§ **Your goal**
Every single entry below should be reproduced verbatim.
(Beginning of Record excerpts)
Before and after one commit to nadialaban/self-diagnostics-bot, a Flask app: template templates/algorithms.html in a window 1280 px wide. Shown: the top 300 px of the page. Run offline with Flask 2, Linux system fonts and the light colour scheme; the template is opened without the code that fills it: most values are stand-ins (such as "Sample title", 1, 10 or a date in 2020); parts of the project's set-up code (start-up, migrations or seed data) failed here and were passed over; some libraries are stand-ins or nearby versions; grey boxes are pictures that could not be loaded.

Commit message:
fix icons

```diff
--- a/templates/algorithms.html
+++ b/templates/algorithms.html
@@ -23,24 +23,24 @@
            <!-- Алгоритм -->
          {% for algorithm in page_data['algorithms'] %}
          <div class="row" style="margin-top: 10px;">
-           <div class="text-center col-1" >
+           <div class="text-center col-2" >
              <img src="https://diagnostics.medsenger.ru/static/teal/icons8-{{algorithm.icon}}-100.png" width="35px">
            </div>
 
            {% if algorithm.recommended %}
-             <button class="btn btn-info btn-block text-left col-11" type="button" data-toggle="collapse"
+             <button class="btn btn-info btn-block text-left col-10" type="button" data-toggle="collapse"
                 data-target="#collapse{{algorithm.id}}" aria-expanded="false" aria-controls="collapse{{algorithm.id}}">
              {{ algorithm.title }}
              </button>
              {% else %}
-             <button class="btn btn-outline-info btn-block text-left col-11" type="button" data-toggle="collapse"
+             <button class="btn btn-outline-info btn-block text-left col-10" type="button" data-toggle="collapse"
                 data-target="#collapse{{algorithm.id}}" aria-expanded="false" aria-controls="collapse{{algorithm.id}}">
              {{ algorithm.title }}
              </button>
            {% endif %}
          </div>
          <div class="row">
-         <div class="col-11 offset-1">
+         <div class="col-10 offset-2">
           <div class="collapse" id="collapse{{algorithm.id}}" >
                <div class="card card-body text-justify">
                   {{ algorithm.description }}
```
(End of Record excerpts)
§ **Task answer**
Before and after one commit to nadialaban/self-diagnostics-bot, a Flask app: template templates/algorithms.html in a window 1280 px wide. Shown: the top 300 px of the page. Run offline with Flask 2, Linux system fonts and the light colour scheme; the template is opened without the code that fills it: most values are stand-ins (such as "Sample title", 1, 10 or a date in 2020); parts of the project's set-up code (start-up, migrations or seed data) failed here and were passed over; some libraries are stand-ins or nearby versions; grey boxes are pictures that could not be loaded.

Commit message:
fix icons

```diff
--- a/templates/algorithms.html
+++ b/templates/algorithms.html
@@ -23,24 +23,24 @@
            <!-- Алгоритм -->
          {% for algorithm in page_data['algorithms'] %}
          <div class="row" style="margin-top: 10px;">
-           <div class="text-center col-1" >
+           <div class="text-center col-2" >
              <img src="https://diagnostics.medsenger.ru/static/teal/icons8-{{algorithm.icon}}-100.png" width="35px">
            </div>
 
            {% if algorithm.recommended %}
-             <button class="btn btn-info btn-block text-left col-11" type="button" data-toggle="collapse"
+             <button class="btn btn-info btn-block text-left col-10" type="button" data-toggle="collapse"
                 data-target="#collapse{{algorithm.id}}" aria-expanded="false" aria-controls="collapse{{algorithm.id}}">
              {{ algorithm.title }}
              </button>
              {% else %}
-             <button class="btn btn-outline-info btn-block text-left col-11" type="button" data-toggle="collapse"
+             <button class="btn btn-outline-info btn-block text-left col-10" type="button" data-toggle="collapse"
                 data-target="#collapse{{algorithm.id}}" aria-expanded="false" aria-controls="collapse{{algorithm.id}}">
              {{ algorithm.title }}
              </button>
            {% endif %}
          </div>
          <div class="row">
-         <div class="col-11 offset-1">
+         <div class="col-10 offset-2">
           <div class="collapse" id="collapse{{algorithm.id}}" >
                <div class="card card-body text-justify">
                   {{ algorithm.description }}
```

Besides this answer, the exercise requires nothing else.